You might expect to pay $80 an hour per consultant for a specialty cleanup service. It could take a couple weeks to go through everything with the owner. Add in the cost of cleaning supplies and then trash removal.

That cost addresses the clutter you can see, but not the problems that lie underneath it. For example, it’s not uncommon for houses that have a clutter problem to have a bug or rat problem, too, which requires an entirely different specialist (and cost) to address. There’s likely some interior work to be done now as well.

Fix It Up

One couple found their dream home, but it was a hoarder house, reported Good Housekeeping. They saw the potential, however, and did something most buyers won’t. They spent nine months and 12-hour days at that house, helping the owner go through every item. When all was said and done, they had thrown out five dumpsters worth of stuff, 26 tons of paper and made countless trips to the owner’s storage facility. Only then could the real work begin, gutting the inside of the house.

It’s extremely rare for buyers to be willing to put in that kind of work though. Normally, it falls onto the homeowner, who will need to clear the clutter, clean the house and fix it up before it can even go on the market.

Some of that work might include painting, new cabinets, new flooring, and plumbing. Painting the interior of a house costs an average of $1,765. Large homes will be even more costly. Installing six upper and lower cabinets is roughly $3,560. Wood flooring installation can cost roughly $2,816 (wood laminate) to $4,240 (hardwood). Replacing small sections of piping might cost you more than $1,000, while repiping or installing new plumbing for the entire home can be tens of thousands, depending on the job.

Real Estate Photography

If you’re selling a hoarder house, you have to decide whether you want to wait until the work is done to publish a listing with photos or get it up while the work is taking place. Real estate photography is often a major barrier to selling a hoarder house though. Obviously, pictures of clutter won’t sell well online.

Brokers or real estate agents might opt to only show the floor plan, the exterior, an epic view from a window, or a comparable model. Buyers, naturally, want to see inside the actual property during showings, however, even if given a virtual tour.

Staging for showings is nearly impossible. The entryway into some rooms is so narrow, you can barely squeeze through.

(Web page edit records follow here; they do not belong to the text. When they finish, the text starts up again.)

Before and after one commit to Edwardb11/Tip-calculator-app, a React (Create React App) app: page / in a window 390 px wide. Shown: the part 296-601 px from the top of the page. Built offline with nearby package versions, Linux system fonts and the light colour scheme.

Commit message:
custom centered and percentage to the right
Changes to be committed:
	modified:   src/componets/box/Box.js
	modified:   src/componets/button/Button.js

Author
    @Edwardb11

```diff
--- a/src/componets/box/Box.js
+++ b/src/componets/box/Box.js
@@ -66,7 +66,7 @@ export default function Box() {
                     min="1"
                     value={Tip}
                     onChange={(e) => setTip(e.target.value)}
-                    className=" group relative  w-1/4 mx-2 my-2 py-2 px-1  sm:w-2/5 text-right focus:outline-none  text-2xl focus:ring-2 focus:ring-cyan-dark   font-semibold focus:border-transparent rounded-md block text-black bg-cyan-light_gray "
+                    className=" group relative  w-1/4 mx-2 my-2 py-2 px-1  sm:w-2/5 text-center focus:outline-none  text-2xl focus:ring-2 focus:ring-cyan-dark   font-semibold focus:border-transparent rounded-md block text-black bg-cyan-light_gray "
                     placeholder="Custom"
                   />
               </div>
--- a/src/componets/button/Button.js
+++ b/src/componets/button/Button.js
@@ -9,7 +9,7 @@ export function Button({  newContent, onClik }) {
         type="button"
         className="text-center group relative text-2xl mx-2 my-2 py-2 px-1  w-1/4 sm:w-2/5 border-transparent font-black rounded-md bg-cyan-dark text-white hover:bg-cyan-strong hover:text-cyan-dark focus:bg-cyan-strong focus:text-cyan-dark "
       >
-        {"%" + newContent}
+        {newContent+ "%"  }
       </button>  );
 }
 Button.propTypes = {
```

They’ll often ask the buyers to “close your eyes and imagine the possibilities.” Some buyers might be willing to “see” past what’s in front of them, while others will move on, not willing to make the time or monetary investment to fix it up.

This becomes an emotional rollercoaster for those who want to sell a hoarder house. Every time a potential buyer falls through, the process to find another one starts all over again. That’s particularly draining for those who inherited the house from a loved one who passed away, as it drags out the process and makes it hard to move on.

Skip the Hassle + Sell “As Is”

Selling a hoarder house is an investment of your time, money and emotional energy. Fortunately, there’s a much easier, faster way to sell a hoarder house. The Buy Guys pay cash for single- and multi-family houses, townhouses, or apartment properties “as is” in Florida, Georgia and Texas. No mobile homes, manufactured homes or vacant land.

We buy homes in any condition, which means you don’t have to go through the clutter, pay for the cleaning or fix anything up. Simply call us. In less than five minutes, we can make an offer, using our advanced buying tools. After that, we’ll schedule a time to come by and take photos of the house (following COVID-19 safety protocols, of course) — and you can decide whether you’d like to be there. Roughly 10 to 15 days after receiving your signed contract, we’ll pay you. It’s that simple. The entire process can be completed from home on your side, which means you can sell a hoarder house from the comfort of your couch.

For a free, no-obligation estimate, call (888) 204-7603 or fill out this form on our website.